Gr 6-10-This brilliant sequel to Stargirl (Knopf, 2000) takes place a year later. Now living in Pennsylvania, Stargirl, 15, continues to pine for Leo, who dumped her, and struggles to make a place for herself in her new community. Fortunately, her eclectic neighbors, who include Dootsie, a five-year-old "human bean"; Betty Lou, an agoraphobic divorcee; and Perry Delloplane, an amiable thief, draw her back into life and happiness. Written in diary format-the "world's longest letter," as Stargirl calls it-this novel is as charming and unique as its sensitive, nonconformist heroine. Addressing loss, growing pains, and staying true to oneself, this stellar follow-up is both profound and funny.-Terri Clark, Smokey Hill Library, Centennial, CO Copyright 2007 Reed Business Information.
'his writing maintains an intricate balance that enables him to touch upon the most delicate emotions without ever plunging into sentimentality or bathos' - Carousel
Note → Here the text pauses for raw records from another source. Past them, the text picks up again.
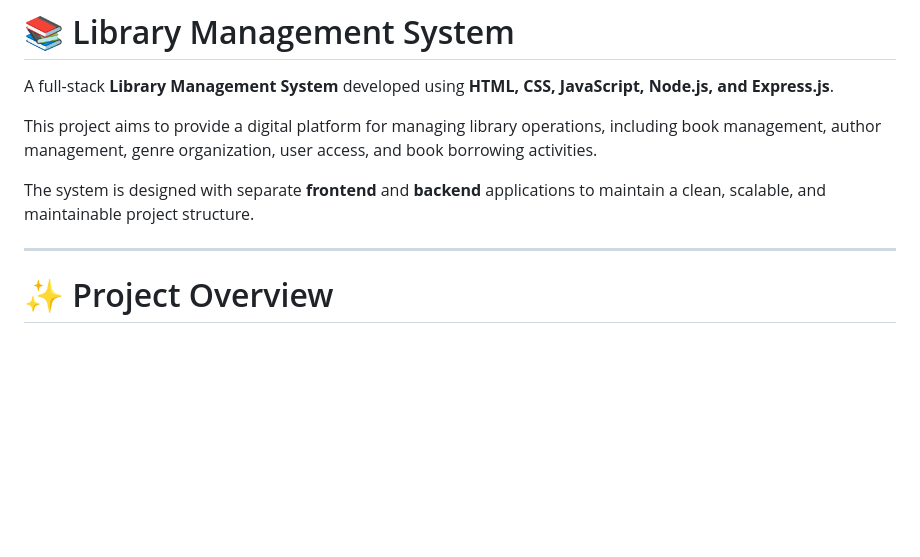
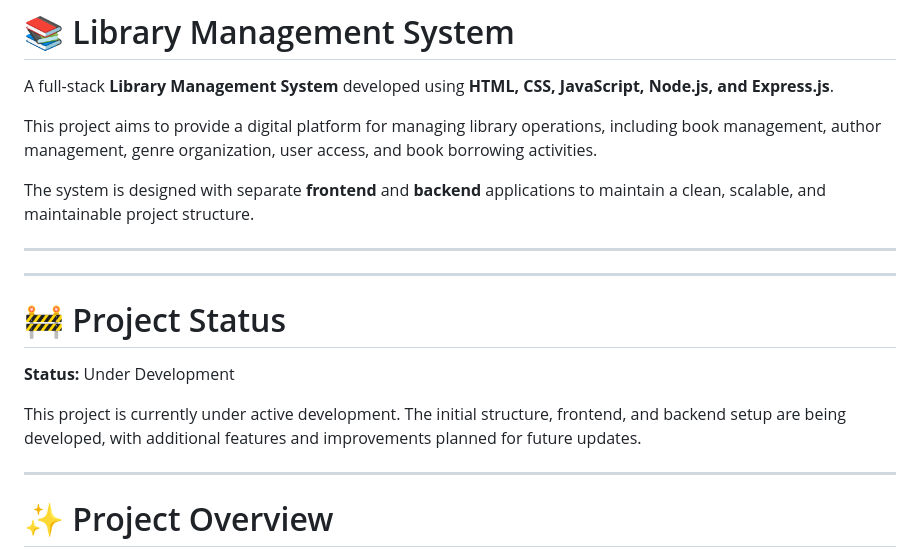
Before and after one commit to sumitchaudhary980/library-management-system, a Markdown page: README.md, the part around the change. GitHub-like rendering; blank space fills up the shorter version.

```diff
--- a/README.md
+++ b/README.md
@@ -5,6 +5,15 @@ A full-stack **Library Management System** developed using **HTML, CSS, JavaScri
 This project aims to provide a digital platform for managing library operations, including book management, author management, genre organization, user access, and book borrowing activities.
 
 The system is designed with separate **frontend** and **backend** applications to maintain a clean, scalable, and maintainable project structure.
+
+---
+---
+
+# 🚧 Project Status
+
+**Status:** Under Development
+
+This project is currently under active development. The initial structure, frontend, and backend setup are being developed, with additional features and improvements planned for future updates.
 
 ---
 
```
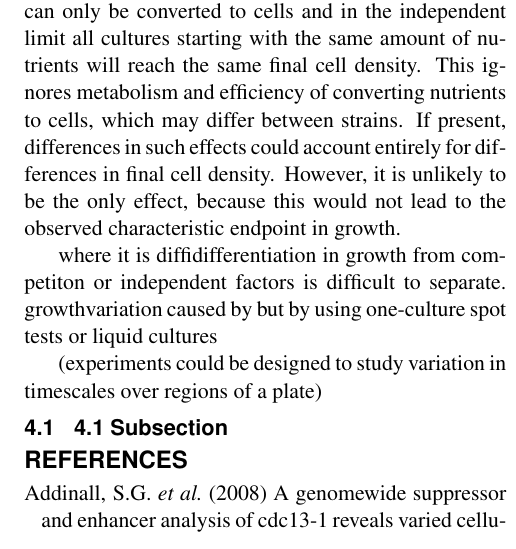
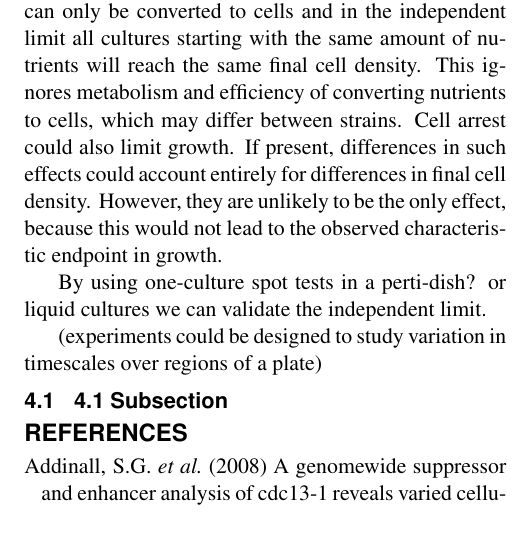
Before and after one commit to CnrLwlss/QFAreport, a LaTeX thesis (report.tex, which reads discussion.tex): part of one column of page 7 of 7, cut so that both start at the same text. Compiled offline with pdfLaTeX.

Commit message:
Validation of the independent limit

```diff
--- a/discussion.tex
+++ b/discussion.tex
@@ -37,15 +36,14 @@ says that nutrients can only be converted to cells and in the
 independent limit all cultures starting with the same amount of
 nutrients will reach the same final cell density. This ignores
 metabolism and efficiency of converting nutrients to cells, which may
-differ between strains. If present, differences in such effects could
-account entirely for differences in final cell density. However, it is
-unlikely to be the only effect, because this would not lead to the
-observed characteristic endpoint in growth.
+differ between strains. Cell arrest could also limit growth. If
+present, differences in such effects could account entirely for
+differences in final cell density. However, they are unlikely to be
+the only effect, because this would not lead to the observed
+characteristic endpoint in growth.
 
-
-where it is diffidifferentiation in growth from competiton or
-independent factors is difficult to separate. growthvariation caused
-by but by using one-culture spot tests or liquid cultures
+By using one-culture spot tests in a perti-dish? or liquid cultures we
+can validate the independent limit.
 
 
 (experiments could be designed to study variation in timescales over
```
Also changed, not shown: discussion.tex (1 more changed lines).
In Newbery Medalist Spinelli's sequel to his 2000 novel Stargirl, readers join the eponymous heroine and find out how she is coping after being dumped by Leo Borlock. Having moved from Arizona to Pennsylvania, Stargirl records her thoughts, observations and emotions in near daily (unsent) missives to Leo, as she works to move beyond her sadness. Her entries are peppered with poetry as well as little pep talks she writes to herself whenever her spirits are low. ("You have your whole life ahead of you, and all you're doing is looking back. Grow up, girl. There are some things they don't teach you in homeschool.") Stargirl spends most of her time with a talkative six-year-old, Dootsie, a grumpy girl named Alvina, and a handful of older locals with their own quirks and problems. She also meets a boy with a mysterious past; their brief romance and other events combine to lift Stargirl out of her doldrums, as she reconciles her feelings about Leo ("You be you and I'll be me, today and today and today, and let's trust the future to tomorrow"). Readers should embrace Stargirl's originality and bigheartedness, and may be inspired to document their own emotional ups and downs in the Stargirl Journal, available the same month, which consists of blank lined pages with quotations from both novels. Ages 12-up. (Aug.) Copyright 2007 Reed Business Information.